» **Your instructions**
Would you return the data exactly as given, except for its pictures?

» **Records for processing**
▬▬▬▬▬▬▬▬▬▬
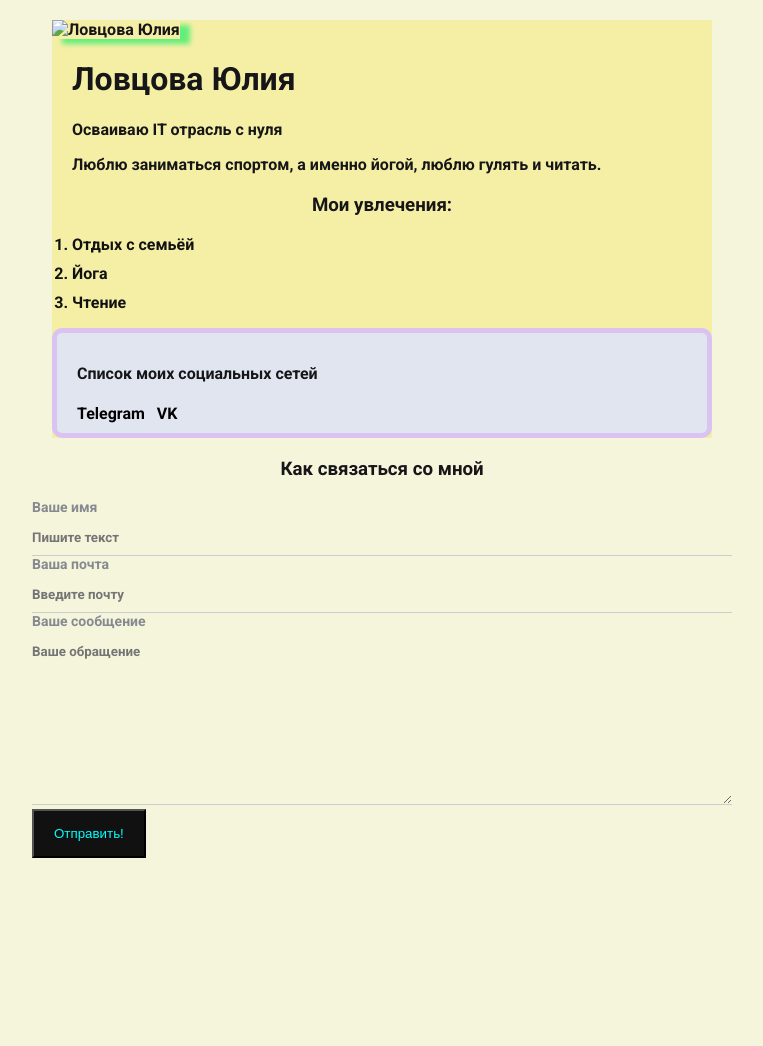
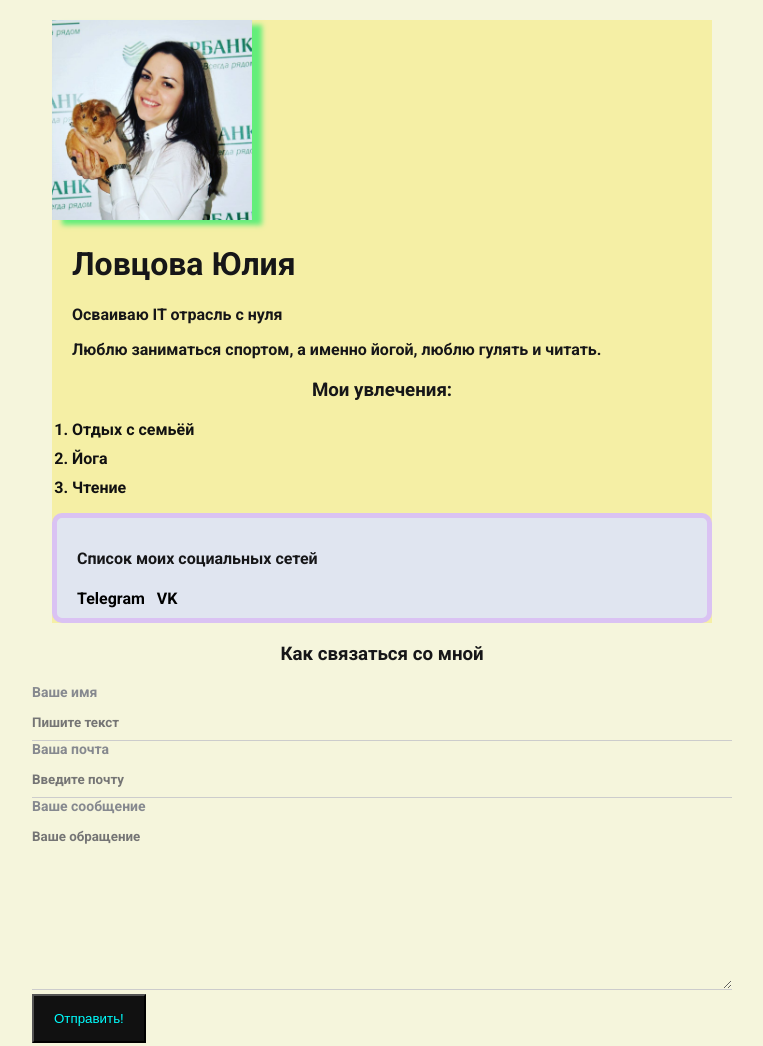
Before and after one commit to j-lovtsova/First-project, a plain HTML site: page index.html in a window 1280 px wide. Shown: the whole page, without its empty margins (258-1021 px from the left). Before the commit the page ends 866 px from the top, so only its background shows below. Drawn offline with Linux system fonts and the light colour scheme; the site is published under a folder, as on GitHub Pages, so addresses that start at the root find nothing.

Commit message:
рефакторинг

```diff
--- a/index.html
+++ b/index.html
@@ -15,7 +15,7 @@
       <div class="card">
         <div class="info">
           <img
-            src="/img/photo_2022-03-22_20-12-39.jpg"
+            src="./img/photo_2022-03-22_20-12-39.jpg"
             class="img"
             alt="Ловцова Юлия"
           />
```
▬▬▬▬▬▬▬▬▬▬
» **Reply to the exercise**
Before and after one commit to j-lovtsova/First-project, a plain HTML site: page index.html in a window 1280 px wide. Shown: the whole page, without its empty margins (258-1021 px from the left). Before the commit the page ends 866 px from the top, so only its background shows below. Drawn offline with Linux system fonts and the light colour scheme; the site is published under a folder, as on GitHub Pages, so addresses that start at the root find nothing.

Commit message:
рефакторинг

```diff
--- a/index.html
+++ b/index.html
@@ -15,7 +15,7 @@
       <div class="card">
         <div class="info">
           <img
-            src="/img/photo_2022-03-22_20-12-39.jpg"
+            src="./img/photo_2022-03-22_20-12-39.jpg"
             class="img"
             alt="Ловцова Юлия"
           />
```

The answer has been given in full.